**Work request:** Across the records that follow, determine how many lines contain "primary" and give only the resulting number.

Records supplied: Begin

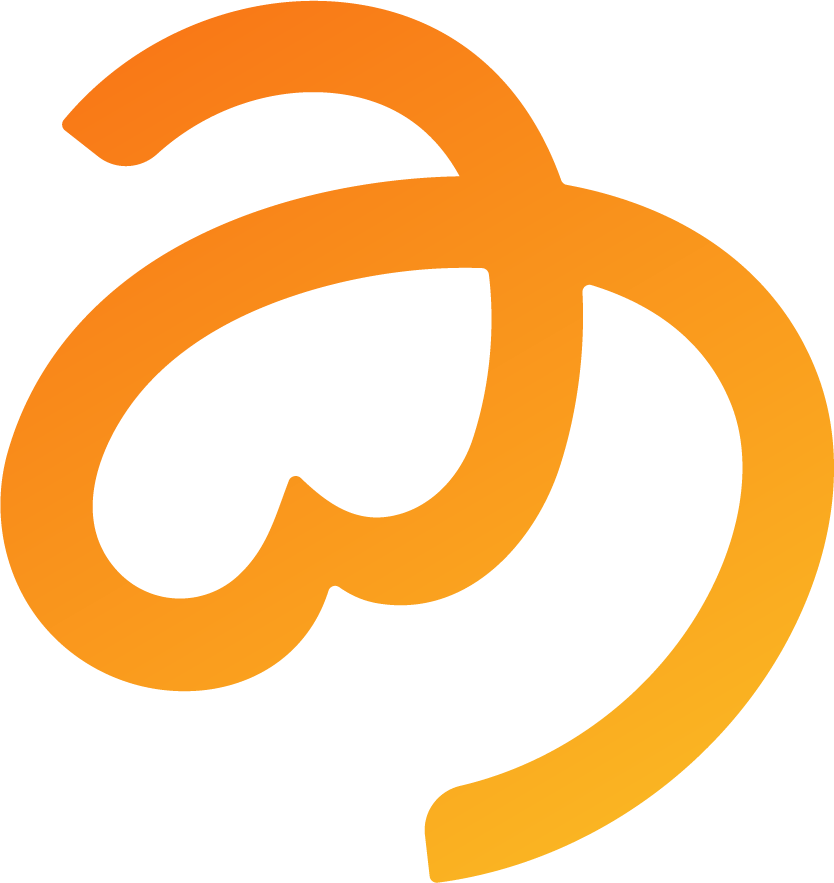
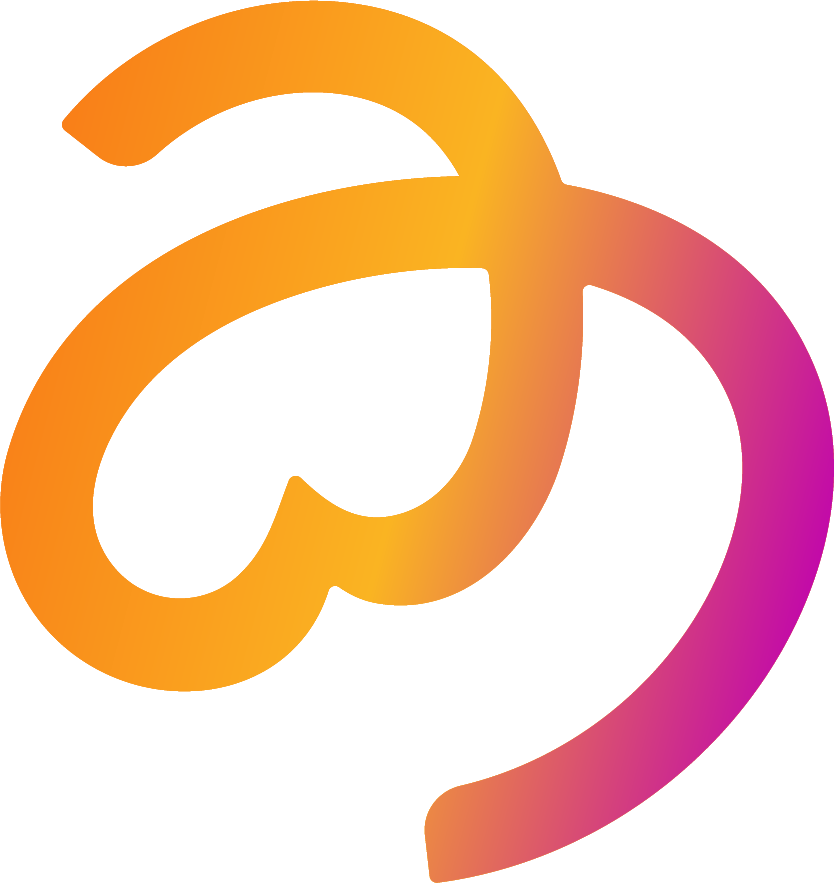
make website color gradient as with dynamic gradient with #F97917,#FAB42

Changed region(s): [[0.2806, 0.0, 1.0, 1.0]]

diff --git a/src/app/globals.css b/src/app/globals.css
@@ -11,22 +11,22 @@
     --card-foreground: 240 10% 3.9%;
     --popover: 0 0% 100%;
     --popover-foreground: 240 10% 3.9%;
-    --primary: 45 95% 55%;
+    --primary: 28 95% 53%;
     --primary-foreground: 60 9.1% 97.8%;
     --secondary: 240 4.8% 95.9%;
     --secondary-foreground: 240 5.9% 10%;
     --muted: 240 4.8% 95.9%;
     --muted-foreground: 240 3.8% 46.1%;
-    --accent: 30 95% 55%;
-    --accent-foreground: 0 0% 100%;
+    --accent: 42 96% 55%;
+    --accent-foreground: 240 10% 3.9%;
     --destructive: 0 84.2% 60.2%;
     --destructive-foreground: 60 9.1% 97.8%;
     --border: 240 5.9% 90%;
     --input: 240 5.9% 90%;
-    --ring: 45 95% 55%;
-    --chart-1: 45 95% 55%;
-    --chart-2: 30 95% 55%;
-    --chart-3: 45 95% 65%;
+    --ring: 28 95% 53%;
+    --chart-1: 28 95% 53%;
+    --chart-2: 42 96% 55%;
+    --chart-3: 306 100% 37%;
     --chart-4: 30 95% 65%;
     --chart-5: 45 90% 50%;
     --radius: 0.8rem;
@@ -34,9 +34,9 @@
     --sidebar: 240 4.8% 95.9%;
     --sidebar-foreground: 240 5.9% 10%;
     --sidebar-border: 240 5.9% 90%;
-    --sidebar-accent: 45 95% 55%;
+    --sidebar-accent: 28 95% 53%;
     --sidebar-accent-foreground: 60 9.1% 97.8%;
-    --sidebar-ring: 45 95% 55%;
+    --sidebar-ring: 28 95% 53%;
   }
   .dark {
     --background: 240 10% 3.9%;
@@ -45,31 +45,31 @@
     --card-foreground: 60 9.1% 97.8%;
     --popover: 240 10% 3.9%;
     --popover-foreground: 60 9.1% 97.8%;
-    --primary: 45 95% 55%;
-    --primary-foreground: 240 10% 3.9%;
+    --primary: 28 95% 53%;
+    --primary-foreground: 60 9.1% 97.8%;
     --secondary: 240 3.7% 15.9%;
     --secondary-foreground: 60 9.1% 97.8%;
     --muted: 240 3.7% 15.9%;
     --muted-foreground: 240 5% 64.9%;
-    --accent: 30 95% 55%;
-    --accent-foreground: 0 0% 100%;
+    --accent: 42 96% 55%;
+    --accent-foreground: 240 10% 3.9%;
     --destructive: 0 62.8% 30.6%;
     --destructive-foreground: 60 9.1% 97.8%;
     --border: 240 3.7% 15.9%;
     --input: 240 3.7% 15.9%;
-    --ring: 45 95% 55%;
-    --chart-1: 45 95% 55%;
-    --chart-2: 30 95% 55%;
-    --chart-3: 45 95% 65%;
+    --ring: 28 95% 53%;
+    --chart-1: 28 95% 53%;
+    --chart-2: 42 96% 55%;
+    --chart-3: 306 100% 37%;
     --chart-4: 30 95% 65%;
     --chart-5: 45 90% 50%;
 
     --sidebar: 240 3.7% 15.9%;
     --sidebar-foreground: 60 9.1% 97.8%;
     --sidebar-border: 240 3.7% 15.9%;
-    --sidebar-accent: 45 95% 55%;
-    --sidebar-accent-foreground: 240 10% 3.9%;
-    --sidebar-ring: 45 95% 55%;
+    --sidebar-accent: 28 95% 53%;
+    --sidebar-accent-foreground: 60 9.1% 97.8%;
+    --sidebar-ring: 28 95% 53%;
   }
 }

Records supplied: End
Records supplied: Begin

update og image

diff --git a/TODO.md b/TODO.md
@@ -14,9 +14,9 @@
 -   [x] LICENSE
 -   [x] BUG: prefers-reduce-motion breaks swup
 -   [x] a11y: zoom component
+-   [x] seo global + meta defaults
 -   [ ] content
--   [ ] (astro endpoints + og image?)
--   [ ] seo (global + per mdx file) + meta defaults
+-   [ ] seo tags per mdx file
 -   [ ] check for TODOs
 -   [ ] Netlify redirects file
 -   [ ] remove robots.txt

Records supplied: End
Records supplied: Begin

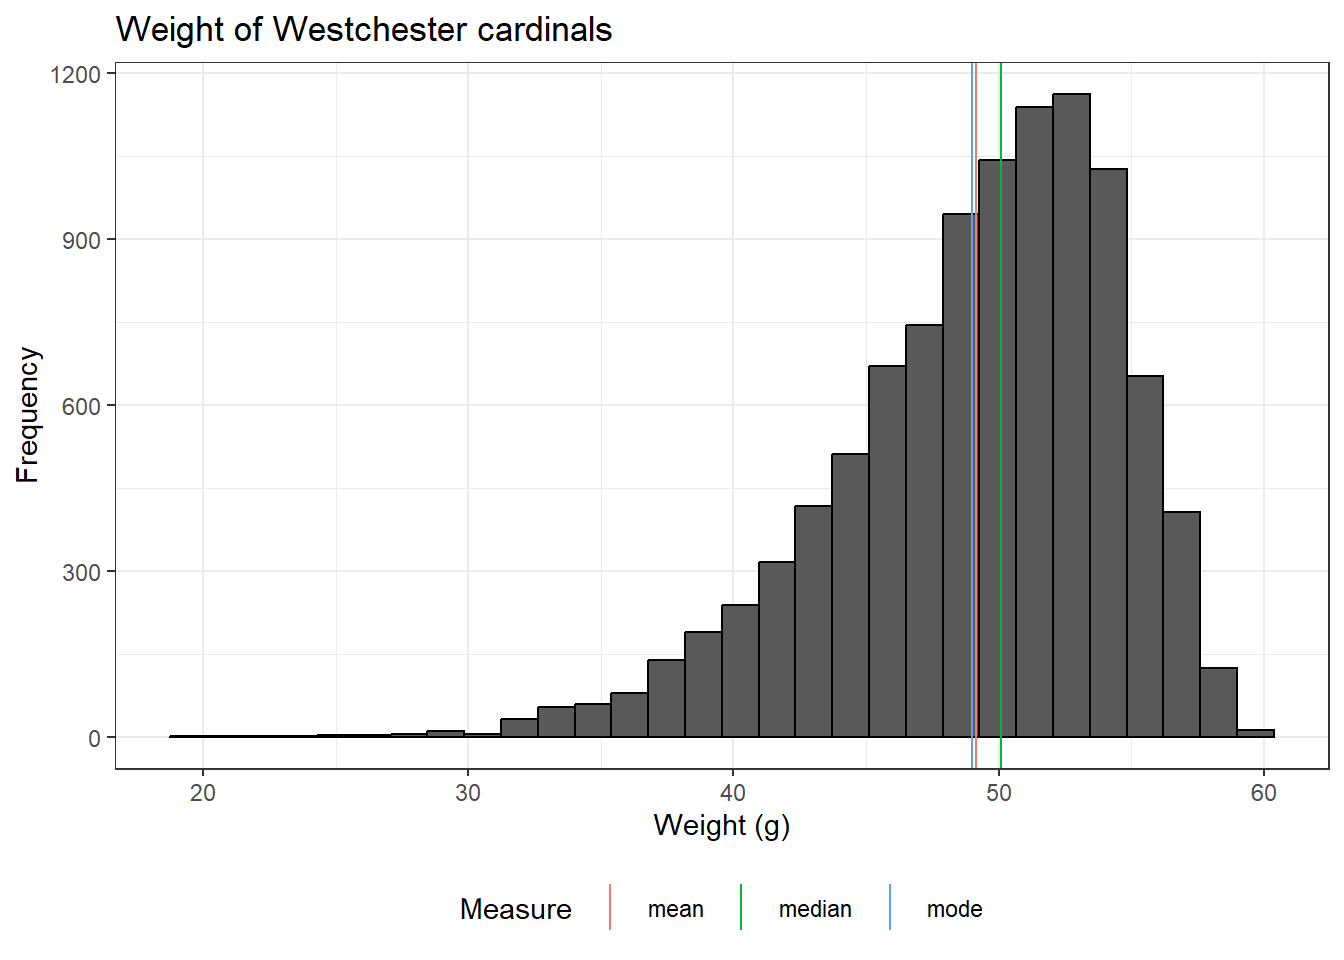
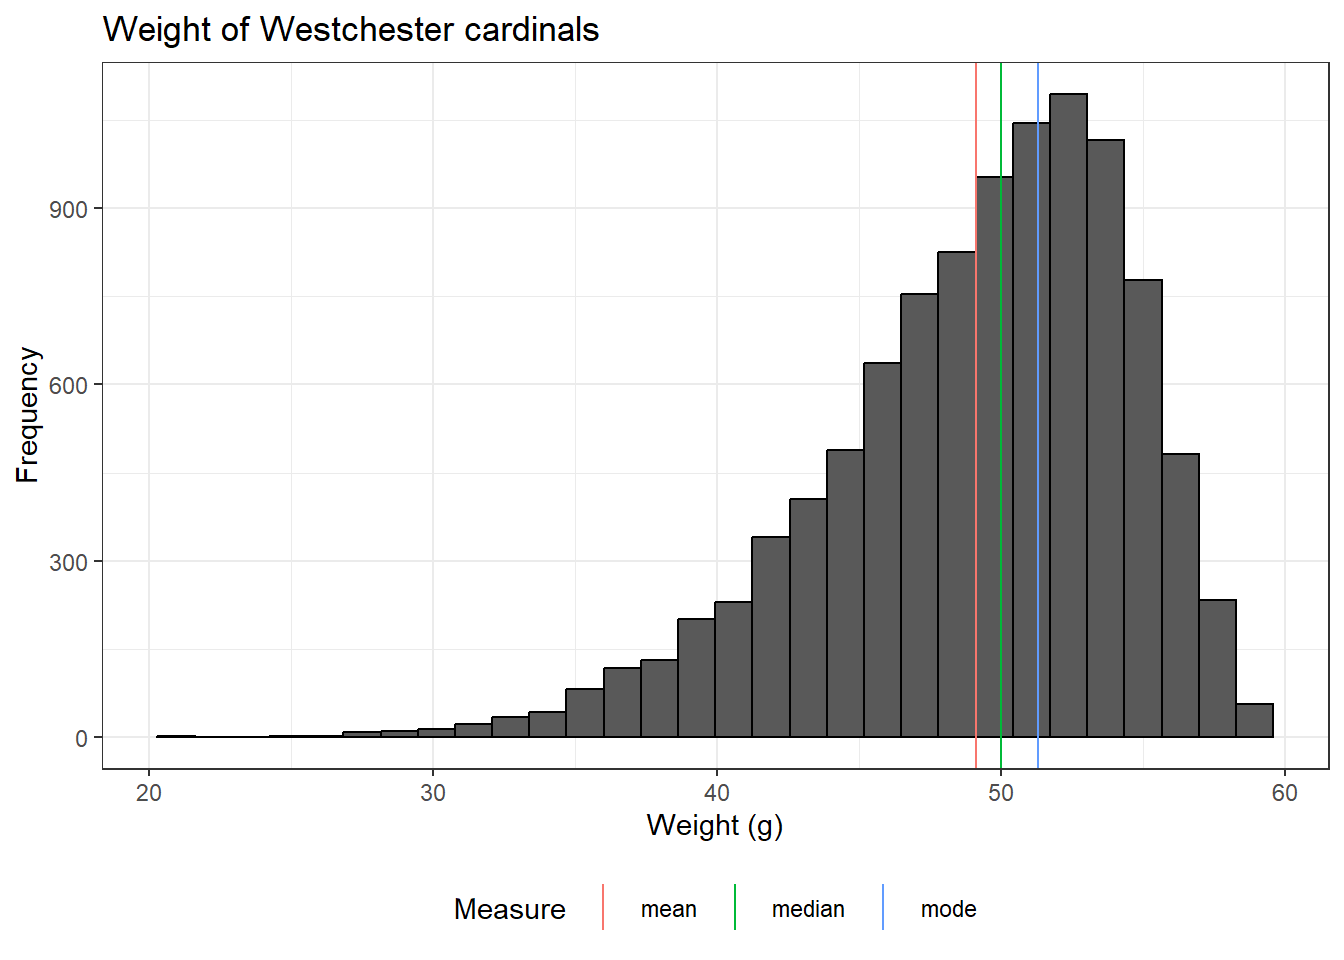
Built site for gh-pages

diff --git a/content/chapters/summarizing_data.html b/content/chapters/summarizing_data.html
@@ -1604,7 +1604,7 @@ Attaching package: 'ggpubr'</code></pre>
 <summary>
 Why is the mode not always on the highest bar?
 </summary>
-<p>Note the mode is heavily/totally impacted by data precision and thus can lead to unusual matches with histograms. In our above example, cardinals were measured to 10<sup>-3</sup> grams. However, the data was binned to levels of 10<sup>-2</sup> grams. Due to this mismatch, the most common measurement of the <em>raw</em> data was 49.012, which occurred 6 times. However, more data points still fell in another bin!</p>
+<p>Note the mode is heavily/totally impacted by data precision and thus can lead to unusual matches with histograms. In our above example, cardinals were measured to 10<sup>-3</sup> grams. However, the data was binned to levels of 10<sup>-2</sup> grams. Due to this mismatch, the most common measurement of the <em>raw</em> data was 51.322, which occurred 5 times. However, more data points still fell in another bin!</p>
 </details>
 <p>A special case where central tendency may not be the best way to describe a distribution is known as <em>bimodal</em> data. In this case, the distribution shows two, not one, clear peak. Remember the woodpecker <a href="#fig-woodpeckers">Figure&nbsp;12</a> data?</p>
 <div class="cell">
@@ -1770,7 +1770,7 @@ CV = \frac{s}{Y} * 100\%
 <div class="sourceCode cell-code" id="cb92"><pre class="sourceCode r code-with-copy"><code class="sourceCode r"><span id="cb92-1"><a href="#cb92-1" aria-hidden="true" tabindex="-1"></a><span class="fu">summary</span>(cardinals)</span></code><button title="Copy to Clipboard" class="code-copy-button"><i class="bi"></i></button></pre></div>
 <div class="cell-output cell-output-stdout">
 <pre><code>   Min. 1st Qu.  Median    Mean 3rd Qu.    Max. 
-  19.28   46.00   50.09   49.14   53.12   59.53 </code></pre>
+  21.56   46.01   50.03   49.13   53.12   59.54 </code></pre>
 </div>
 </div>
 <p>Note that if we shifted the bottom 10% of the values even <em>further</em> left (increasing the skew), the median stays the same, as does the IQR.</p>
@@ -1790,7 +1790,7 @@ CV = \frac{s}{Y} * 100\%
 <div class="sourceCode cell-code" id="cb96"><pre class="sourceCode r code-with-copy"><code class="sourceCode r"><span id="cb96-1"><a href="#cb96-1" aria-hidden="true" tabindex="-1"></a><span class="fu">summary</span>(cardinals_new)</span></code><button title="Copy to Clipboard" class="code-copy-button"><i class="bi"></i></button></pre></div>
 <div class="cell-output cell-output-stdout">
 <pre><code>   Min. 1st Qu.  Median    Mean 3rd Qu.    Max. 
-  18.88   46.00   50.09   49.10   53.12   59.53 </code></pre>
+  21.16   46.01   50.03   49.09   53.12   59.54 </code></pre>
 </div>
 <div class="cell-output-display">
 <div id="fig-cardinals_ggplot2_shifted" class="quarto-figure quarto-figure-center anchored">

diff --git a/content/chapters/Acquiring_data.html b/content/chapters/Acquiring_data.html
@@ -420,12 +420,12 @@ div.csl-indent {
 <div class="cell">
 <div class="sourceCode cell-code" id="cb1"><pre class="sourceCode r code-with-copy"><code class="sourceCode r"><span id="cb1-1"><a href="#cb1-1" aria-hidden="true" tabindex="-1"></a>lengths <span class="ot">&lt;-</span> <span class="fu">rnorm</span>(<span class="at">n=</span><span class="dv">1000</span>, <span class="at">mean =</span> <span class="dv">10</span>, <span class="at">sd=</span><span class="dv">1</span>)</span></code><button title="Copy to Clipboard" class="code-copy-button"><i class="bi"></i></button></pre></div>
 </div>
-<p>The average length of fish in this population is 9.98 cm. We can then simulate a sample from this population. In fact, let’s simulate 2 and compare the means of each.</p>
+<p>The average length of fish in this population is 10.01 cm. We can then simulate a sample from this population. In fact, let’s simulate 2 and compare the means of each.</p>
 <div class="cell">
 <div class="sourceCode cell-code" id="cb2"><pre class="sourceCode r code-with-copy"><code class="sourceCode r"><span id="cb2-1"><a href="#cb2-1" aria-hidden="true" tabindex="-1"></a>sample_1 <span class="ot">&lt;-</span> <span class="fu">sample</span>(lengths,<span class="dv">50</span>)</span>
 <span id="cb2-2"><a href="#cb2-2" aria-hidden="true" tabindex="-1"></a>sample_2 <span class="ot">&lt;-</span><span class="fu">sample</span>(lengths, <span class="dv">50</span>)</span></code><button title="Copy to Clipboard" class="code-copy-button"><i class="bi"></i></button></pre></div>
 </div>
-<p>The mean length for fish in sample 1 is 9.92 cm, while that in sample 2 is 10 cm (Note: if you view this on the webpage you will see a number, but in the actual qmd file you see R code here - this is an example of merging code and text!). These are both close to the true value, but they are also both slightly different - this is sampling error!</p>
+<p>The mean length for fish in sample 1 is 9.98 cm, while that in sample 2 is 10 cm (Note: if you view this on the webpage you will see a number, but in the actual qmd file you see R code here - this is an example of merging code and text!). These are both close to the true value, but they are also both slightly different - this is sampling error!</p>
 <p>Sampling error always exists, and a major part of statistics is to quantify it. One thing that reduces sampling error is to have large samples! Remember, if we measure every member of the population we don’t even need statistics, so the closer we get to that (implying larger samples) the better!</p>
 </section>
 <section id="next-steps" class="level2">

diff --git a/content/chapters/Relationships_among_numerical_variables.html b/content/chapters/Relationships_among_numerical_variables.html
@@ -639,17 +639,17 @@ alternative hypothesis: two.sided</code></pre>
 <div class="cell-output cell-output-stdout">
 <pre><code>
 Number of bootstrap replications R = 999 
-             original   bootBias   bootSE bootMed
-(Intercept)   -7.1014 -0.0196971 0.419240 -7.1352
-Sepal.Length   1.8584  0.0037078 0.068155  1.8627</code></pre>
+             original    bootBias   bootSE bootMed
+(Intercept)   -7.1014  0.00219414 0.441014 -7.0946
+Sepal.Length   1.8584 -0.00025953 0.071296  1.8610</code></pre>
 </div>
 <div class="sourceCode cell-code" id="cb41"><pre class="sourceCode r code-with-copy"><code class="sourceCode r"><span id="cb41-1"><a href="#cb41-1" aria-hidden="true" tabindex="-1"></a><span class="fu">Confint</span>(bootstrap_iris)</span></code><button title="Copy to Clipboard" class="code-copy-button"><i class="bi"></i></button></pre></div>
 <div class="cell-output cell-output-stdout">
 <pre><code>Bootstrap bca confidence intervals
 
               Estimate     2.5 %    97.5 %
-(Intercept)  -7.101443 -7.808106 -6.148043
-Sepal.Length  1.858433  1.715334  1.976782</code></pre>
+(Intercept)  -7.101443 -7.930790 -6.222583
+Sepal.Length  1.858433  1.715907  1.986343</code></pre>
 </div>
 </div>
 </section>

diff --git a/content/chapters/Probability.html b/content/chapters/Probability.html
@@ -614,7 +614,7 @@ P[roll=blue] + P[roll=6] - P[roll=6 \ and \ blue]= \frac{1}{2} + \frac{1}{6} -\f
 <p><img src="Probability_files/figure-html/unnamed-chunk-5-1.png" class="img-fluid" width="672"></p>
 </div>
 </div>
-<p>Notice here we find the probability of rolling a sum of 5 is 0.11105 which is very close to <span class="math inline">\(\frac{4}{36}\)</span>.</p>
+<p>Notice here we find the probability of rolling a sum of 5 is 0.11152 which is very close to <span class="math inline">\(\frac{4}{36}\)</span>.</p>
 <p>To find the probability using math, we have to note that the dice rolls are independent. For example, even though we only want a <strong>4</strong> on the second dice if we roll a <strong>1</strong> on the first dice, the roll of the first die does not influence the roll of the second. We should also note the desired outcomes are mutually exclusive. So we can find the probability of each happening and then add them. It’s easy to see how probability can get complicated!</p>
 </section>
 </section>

Records supplied: End

**Result of this exercise:** 7